|Updated: 3/22/2013 9:04 am
||Published: 3/21/2013 9:28 pm
Meth can be made in many different ways but all of them have one thing in common, they include ingredients that are flammable and explosive.
In Tulsa, firefighters and people in neighborhoods all over Tulsa have witnessed meth fires time and time again.
FOX23 News obtained the number of arson investigations from the Tulsa Fire Department that include investigations, arrests, and convictions for 2011 and 2012
Meth fires often begin with explosions and spread fast, "The police were beating on my door,” said North Tulsa neighbor Nancy Robinson. "I needed to get out.”
The home next to her was on fire. Many of them happened before sunrise.
“This was like 5:30 in the morning,” said Robinson.
The fire in the home next to where Robinson lives in North Tulsa was determined to be a case of arson.
Had it not been for the quick response of Tulsa firefighters, “It would have caught my home on fire,” said Robinson.
In Tulsa, a new team of arson investigators are going after the people who start these fires and they’re arresting the offenders. They are like law enforcement who carry a badge and gun.
Tulsa Fire Department released numbers for the 2011-2012 year showing there were 523 fire investigations and 276 were arsons. The remaining investigations included 135 accidental fires, 88 undetermined and 24 other.
Some of the perpetrators are meth cooks and others are fire bugs.
Tulsa Fire reports a $3.6 million loss in arsons. They’ve also made 63 arrests, including 54 adults and nine juveniles.
There were a total of 25 convictions from the arrests resulting in 11 arson convictions, 13 meth convictions, one burglary, one malicious injury to property and 19 cases are pending.
"It's pitiful that we have to live like this," said Robinson.
In one case, arson investigators arrested James Porter after he was seen on surveillance camera setting a bathroom on fire at a South Tulsa ACE Hardware store. Officers report he was allegedly doing it as a distraction so he could steal chemicals to make meth.
However, nothing is better than neighbors looking out for each other and not being scared to speak out.
“I have to protect myself,” said Robinson.
FOX23 News researched news archives and found the majority of arson fires happened in North Tulsa last year.
Arson is a felony.
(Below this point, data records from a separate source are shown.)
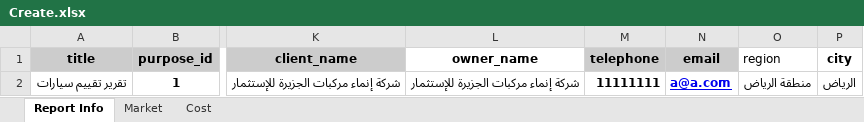
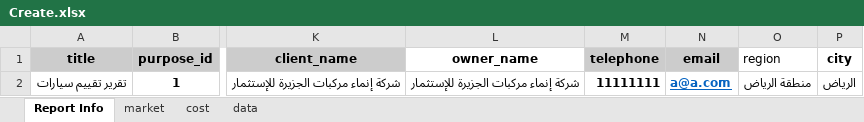
Before and after one commit to Future-II/front-ui, an Excel workbook: public/Create.xlsx, sheet Report Info, drawn as a sheet; only a part is shown, gaps mark what is left out; values as stored, in another font and other column widths than the file's, no borders; the diff names each change by its address in the sheet, - before the commit and + after, or states it on an @@ line.

```diff
--- a/public/Create.xlsx (sheet Report Info)
+++ b/public/Create.xlsx (sheet Report Info)
-sheet tab: Market
+sheet tab: market
-sheet tab: Cost
+sheet tab: cost
+sheet tab: data
-N2 text colour: #0000EE
+N2 text colour: #0563C1
```
Also changed, not shown: sheet market, sheet cost, public/ID.xlsx.
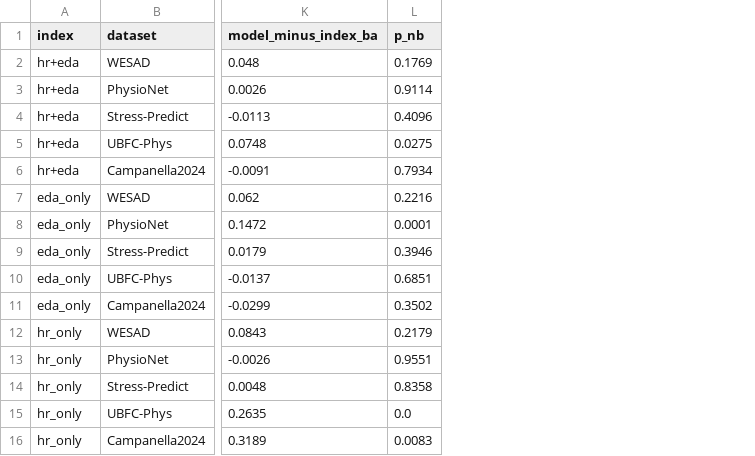
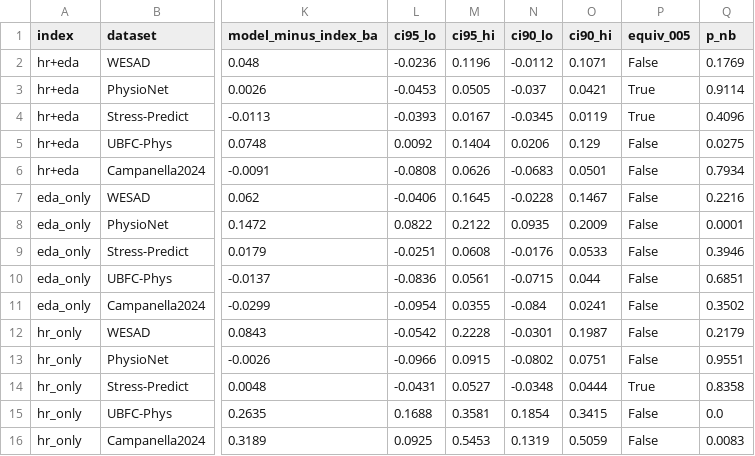
Before and after one commit to ALVAROI12/smartwatch-stress-detection, a CSV file: outputs/tables/jbhi_v2/reviewer_reanalyses/C_arousal_index_lodo.csv, drawn as a sheet; only a part is shown, gaps mark what is left out; the diff names each change by its address in the sheet, - before the commit and + after, or states it on an @@ line.

```diff
--- a/outputs/tables/jbhi_v2/reviewer_reanalyses/C_arousal_index_lodo.csv
+++ b/outputs/tables/jbhi_v2/reviewer_reanalyses/C_arousal_index_lodo.csv
+column L (ci95_lo), rows 2-16: -0.0236 | -0.0453 | -0.0393 | 0.0092 | -0.0808 | -0.0406 | 0.0822 | -0.0251 | -0.0836 | -0.0954 | -0.0542 | -0.0966 | -0.0431 | 0.1688 | 0.0925
+column M (ci95_hi), rows 2-16: 0.1196 | 0.0505 | 0.0167 | 0.1404 | 0.0626 | 0.1645 | 0.2122 | 0.0608 | 0.0561 | 0.0355 | 0.2228 | 0.0915 | 0.0527 | 0.3581 | 0.5453
+column N (ci90_lo), rows 2-16: -0.0112 | -0.037 | -0.0345 | 0.0206 | -0.0683 | -0.0228 | 0.0935 | -0.0176 | -0.0715 | -0.084 | -0.0301 | -0.0802 | -0.0348 | 0.1854 | 0.1319
+column O (ci90_hi), rows 2-16: 0.1071 | 0.0421 | 0.0119 | 0.129 | 0.0501 | 0.1467 | 0.2009 | 0.0533 | 0.044 | 0.0241 | 0.1987 | 0.0751 | 0.0444 | 0.3415 | 0.5059
+column P (equiv_005), rows 2-16: False | True | True | False | False | False | False | False | False | False | False | False | True | False | False
```
Also changed, not shown: 8 other files.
In Oklahoma, if convicted of first-degree arson offenders can serve up to 35 years in prison.